### Front-end code change data

•••••

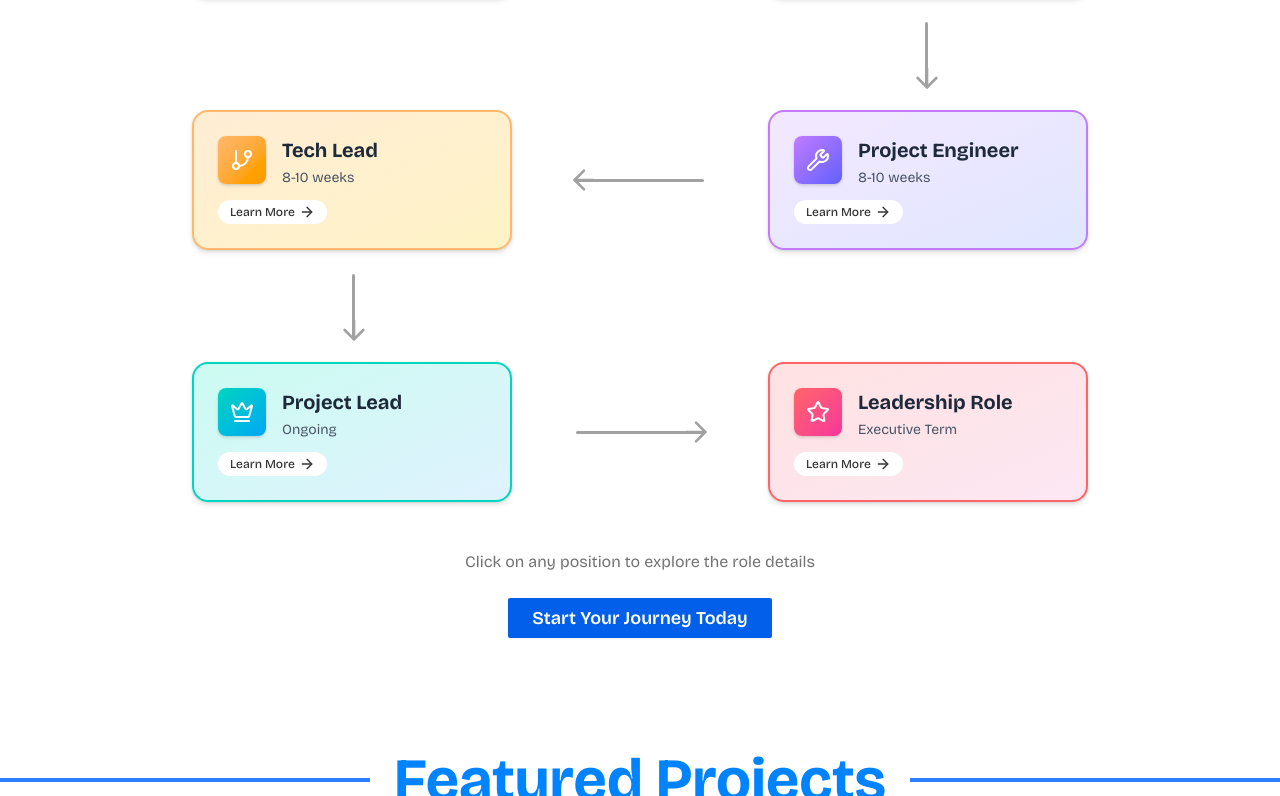
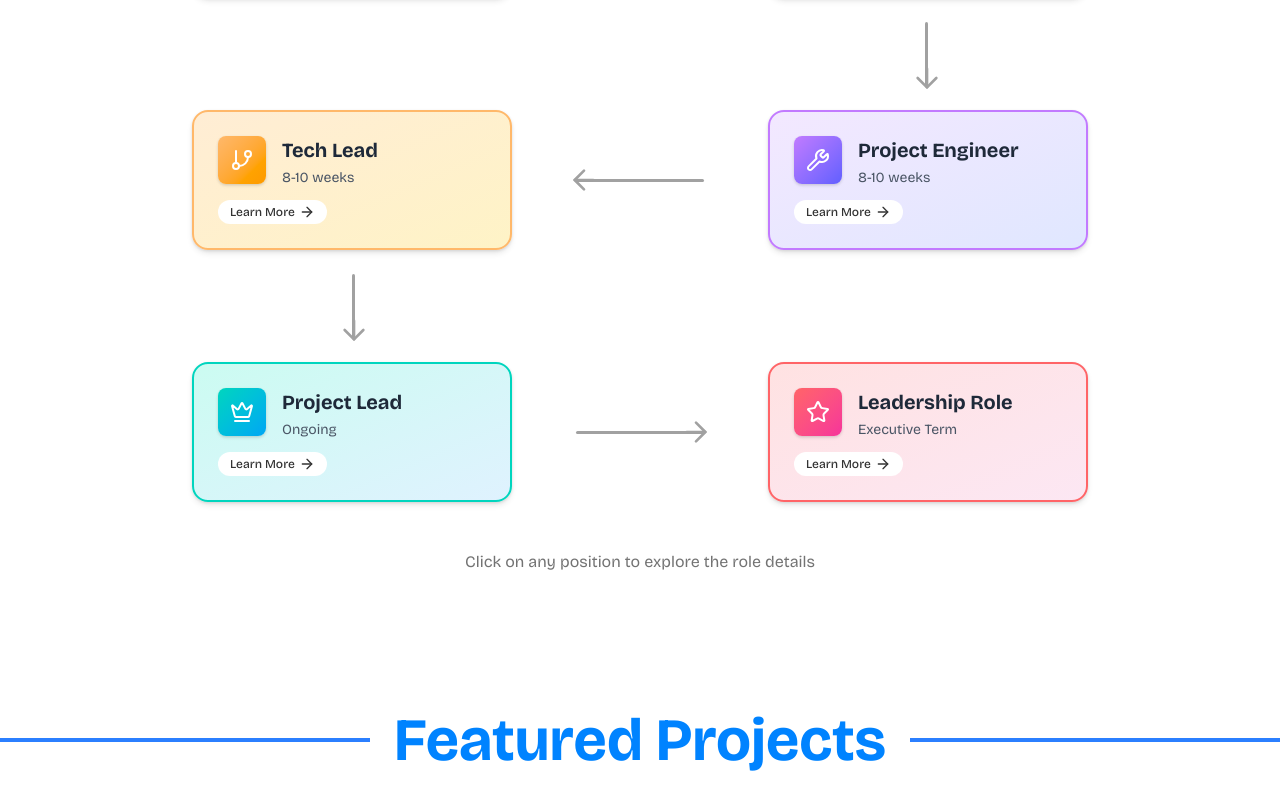
Before and after one commit to ADC-Website-S25/adc-website, a Next.js app: page / in a window 1280 px wide. Shown: the part 2004-2800 px from the top of the page. Built offline with nearby package versions, Linux system fonts and the light colour scheme.

Commit message:
feat: disable apply, internal, and hacks links

```diff
--- a/src/data/links-and-feature-flags.ts
+++ b/src/data/links-and-feature-flags.ts
@@ -1,8 +1,8 @@
-export const showApplicationLink = true;
+export const showApplicationLink = false;
 export const applicationLink = "https://apply.appdevclub.com/" //TODO: ADD REAL APPLY LINK
 
-export const showInternalLink = true;
+export const showInternalLink = false;
 export const internalLink = "https://corp.appdevclub.com/"
 
-export const showHackathonLink = true;
+export const showHackathonLink = false;
 export const hackathonLink = "https://hackathon.appdevclub.com/" //TODO: ADD REAL HACKATHON LINK
```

•••••

### ASSIGNMENT
From the data above, copy out every line with the string "flags" in it.

### RESPONSE
--- a/src/data/links-and-feature-flags.ts
+++ b/src/data/links-and-feature-flags.ts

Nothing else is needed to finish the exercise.